Reprinted with permission from the Jakarta Sunday Post.

An e-mail came to my inbox about two months ago. It was from Ari Alexander, co-executive director of an organization called Children of Abraham. It's an organization that fosters dialog between young Jews and Muslims from all over the world. This project is based on the Internet, so we can enter the dialog from any place in the world. I've been a member since 2004.


 In his e-mail, Ari, an American Jew, asked me if I was interested in attending the Second World Congress of Imams and Rabbis for Peace, due to take place in Seville, Spain from March 19 to 22. When I read his e-mail, my first reaction was: Is this a joke? We all know there are problems between Muslims and Jews, which cause us to fight and hate one other. I have met a lot of imams in my life and they all agreed that Jews are the enemies of Muslims. They are infidels. We cannot be friends with them. I remember an imam saying in a sermon, "Jews are our biggest enemy. We have to kill them, or they will kill us first." Scary. And now this congress will gather together imams and rabbis and hope they will make peace? Interesting!

I replied to Ari's e-mail immediately, telling him that I'd love to attend the congress as a Children of Abraham student, and see how the imams and rabbis made peace -- instead of killing each other. In response, Ari sent me a list of questions and said the Children of Abraham could send four (of its 147) students to the congress. The list of questions would help them choose the four lucky students. They would judge us based on our answers, so I gave them the best answer I could possibly give.

It took almost a week for them to decide who the lucky four were. I got more nervous by the day. I checked my e-mail every morning and evening with no avail. Finally, on March 3, I received an e-mail from Ari saying I had been chosen to represent Children of Abraham students at the congress. I was speechless and jumped from my chair to run around my house. I was very happy! March 3 was also my 19th birthday and Ari's e-mail was the best birthday gift I've ever had. Later, Ari told me that Children of Abraham could only send two students, not four, to the congress, and they chose me to be one of two. It was indeed an honor for me. I only had two weeks to get everything ready for Seville. It was probably the busiest two weeks of my life, and my excitement grew.

It stayed with me until my flight to Seville from Madrid. I was on the same flight as some rabbis -- an Indonesian traveling alone. When I saw the rabbis on the plane, I suddenly felt hesitant. I'm going to meet the enemy, I said to myself. Will the imams and the rabbis make peace? Are we going to be OK during the congress? Before we landed in Seville, I asked God to fill the hearts of the imams and rabbis with love, so they could share it with each other.

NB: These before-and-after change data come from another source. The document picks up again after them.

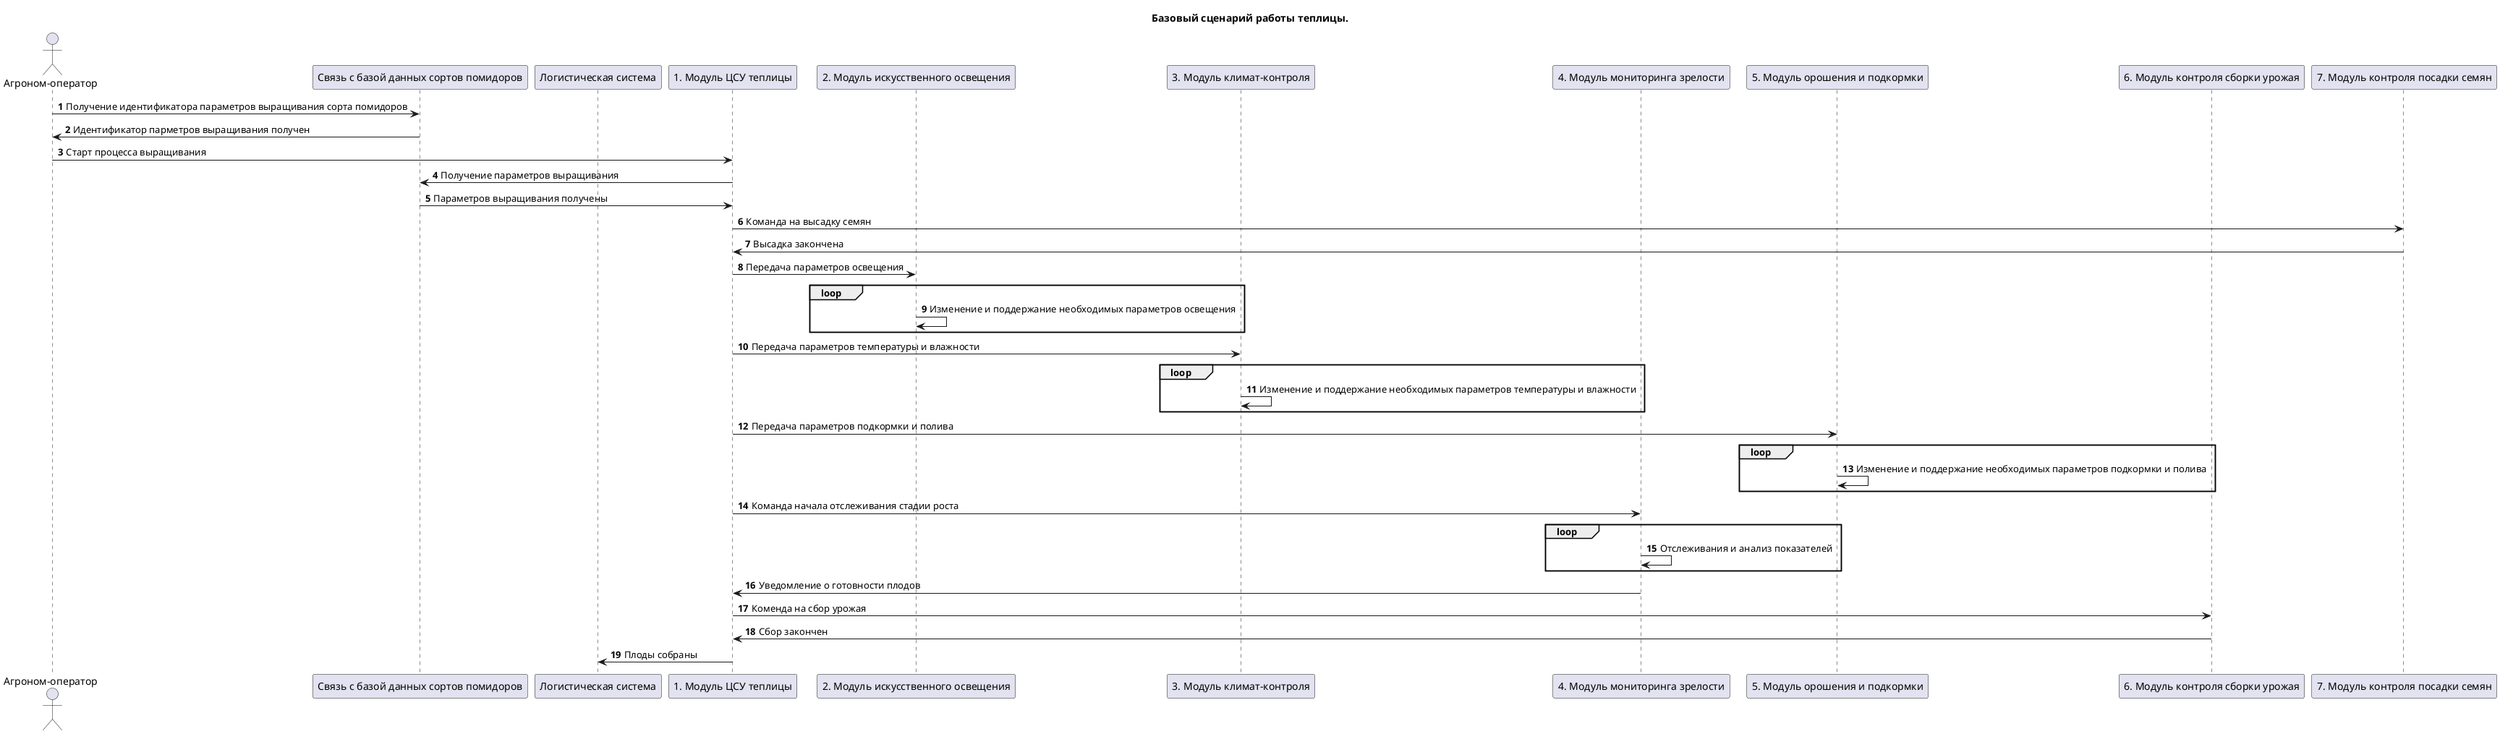
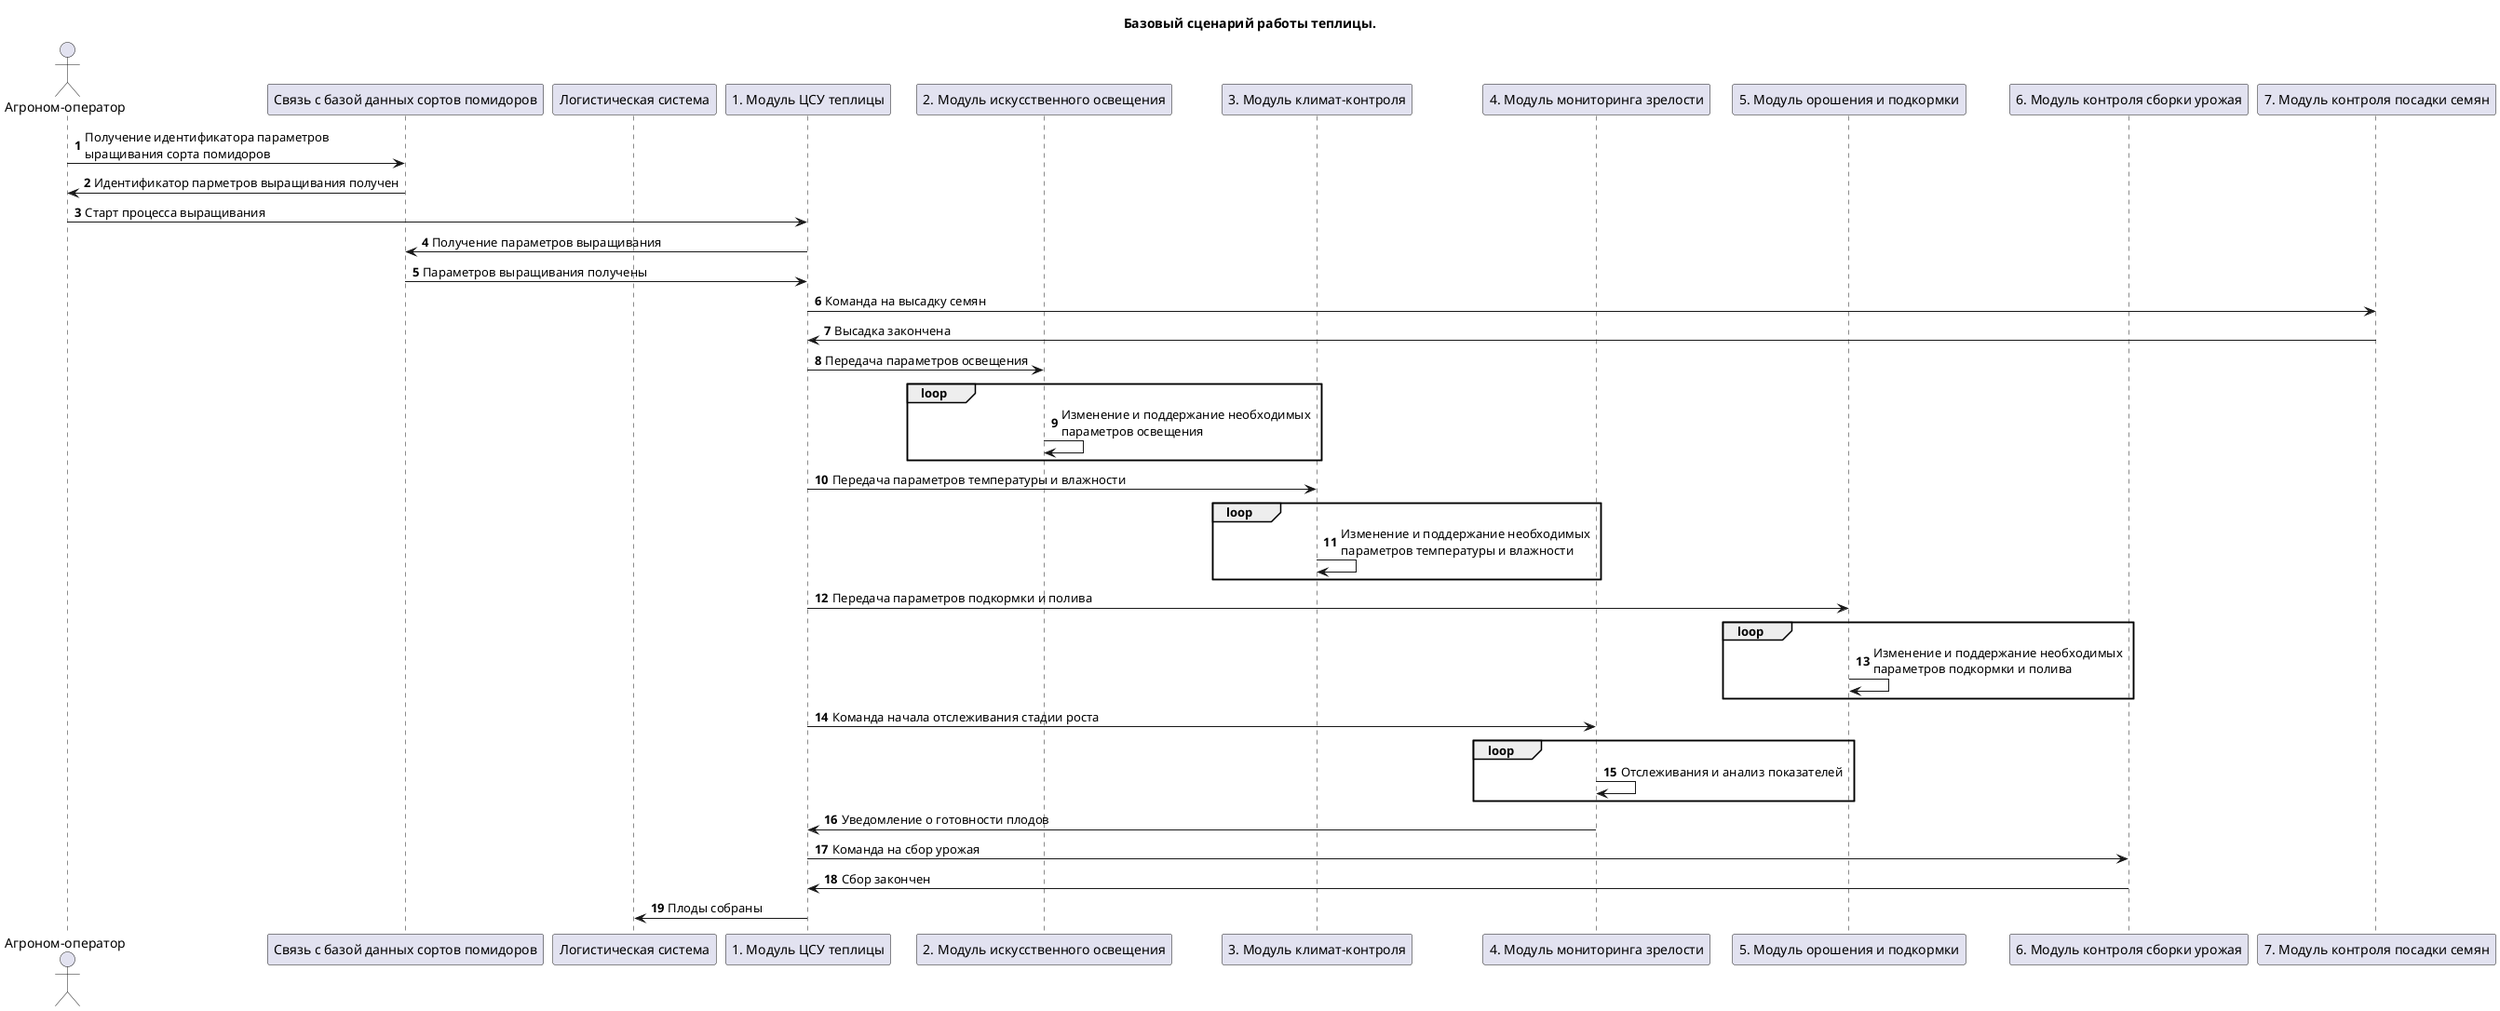
- @startuml "usecases"
+ @startuml "greenhouse-proccessing-scheme"

title "Базовый сценарий работы теплицы."

actor "Агроном-оператор" as operator
participant "Связь с базой данных сортов помидоров" as tomato_db
participant "Логистическая система" as logistics_system
participant "1. Модуль ЦСУ теплицы" as main_control_module
participant "2. Модуль искусственного освещения" as lighting_module
participant "3. Модуль климат-контроля" as climate_control_module
participant "4. Модуль мониторинга зрелости" as ripeness_monitor_module
participant "5. Модуль орошения и подкормки" as irrigation_module
participant "6. Модуль контроля сборки урожая" as harvesting_module
participant "7. Модуль контроля посадки семян" as planting_module

autonumber

- operator -> tomato_db: Получение идентификатора параметров выращивания сорта помидоров
+ operator -> tomato_db: Получение идентификатора параметров\nыращивания сорта помидоров
tomato_db -> operator: Идентификатор парметров выращивания получен

operator -> main_control_module: Старт процесса выращивания

main_control_module -> tomato_db: Получение параметров выращивания
tomato_db -> main_control_module: Параметров выращивания получены

main_control_module -> planting_module: Команда на высадку семян
planting_module -> main_control_module: Высадка закончена

main_control_module -> lighting_module: Передача параметров освещения
loop
- lighting_module -> lighting_module: Изменение и поддержание необходимых параметров освещения
+ lighting_module -> lighting_module: Изменение и поддержание необходимых\nпараметров освещения
end

main_control_module -> climate_control_module: Передача параметров температуры и влажности
loop
- climate_control_module -> climate_control_module: Изменение и поддержание необходимых параметров температуры и влажности
+ climate_control_module -> climate_control_module: Изменение и поддержание необходимых\nпараметров температуры и влажности
end

main_control_module -> irrigation_module: Передача параметров подкормки и полива
loop
- irrigation_module -> irrigation_module: Изменение и поддержание необходимых параметров подкормки и полива
+ irrigation_module -> irrigation_module: Изменение и поддержание необходимых\nпараметров подкормки и полива
end

main_control_module -> ripeness_monitor_module: Команда начала отслеживания стадии роста
loop
ripeness_monitor_module -> ripeness_monitor_module: Отслеживания и анализ показателей
end

ripeness_monitor_module -> main_control_module: Уведомление о готовности плодов

- main_control_module -> harvesting_module: Коменда на сбор урожая
+ main_control_module -> harvesting_module: Команда на сбор урожая
harvesting_module -> main_control_module: Сбор закончен

main_control_module -> logistics_system: Плоды собраны

@enduml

The congress organizer picked us up at the airport by bus. When I entered the bus, I felt like a stranger. The bus was full of bearded old men in black suites, and they were all staring at me, a girl wearing a brown sweater, jeans, sneakers, backpack and a look of exhaustion. A complete stranger. Some of them smiled and some of them gave me a "who-the-hell-are-you" look while I struggled to find a seat. Finally I found a seat beside a man with a white beard and black hat. He introduced himself as a rabbi from Israel. "You should come to Israel someday," he said. "You'll learn a lot of things there. I can arrange a visa for you if you are interested." I smiled at him and thought, a rabbi has just offered me a visa for Israel. Please tell me, God, is this reality or am I hallucinating after a 20-hour flight?

When we arrived at the hotel, we didn't have much time to rest because we had to attend the opening ceremony. I was very sleepy, so I took a shower to refresh myself and prepare for the ceremony. I met Ari and Gul Rukh Rahman at the ceremony. Gul, a Pakistani Muslim, is a co-executive director of Children of Abraham too.

I was very happy when we met. I've been working with them for two years via the Internet, and it was the first time I'd met them in the flesh. Ari also introduced me to Yasser Salimi and Pearl Gluck. Yasser is a Children of Abraham student like me, and Pearl is a filmmaker. She was going to make a documentary film of us during the congress. They are my good friends. They knew that it was my first time to meet Jews, so they encouraged me to talk to the rabbis. I was pretty scared at first. Talk to the rabbis? What if they don't want to talk to me because I'm a Muslim?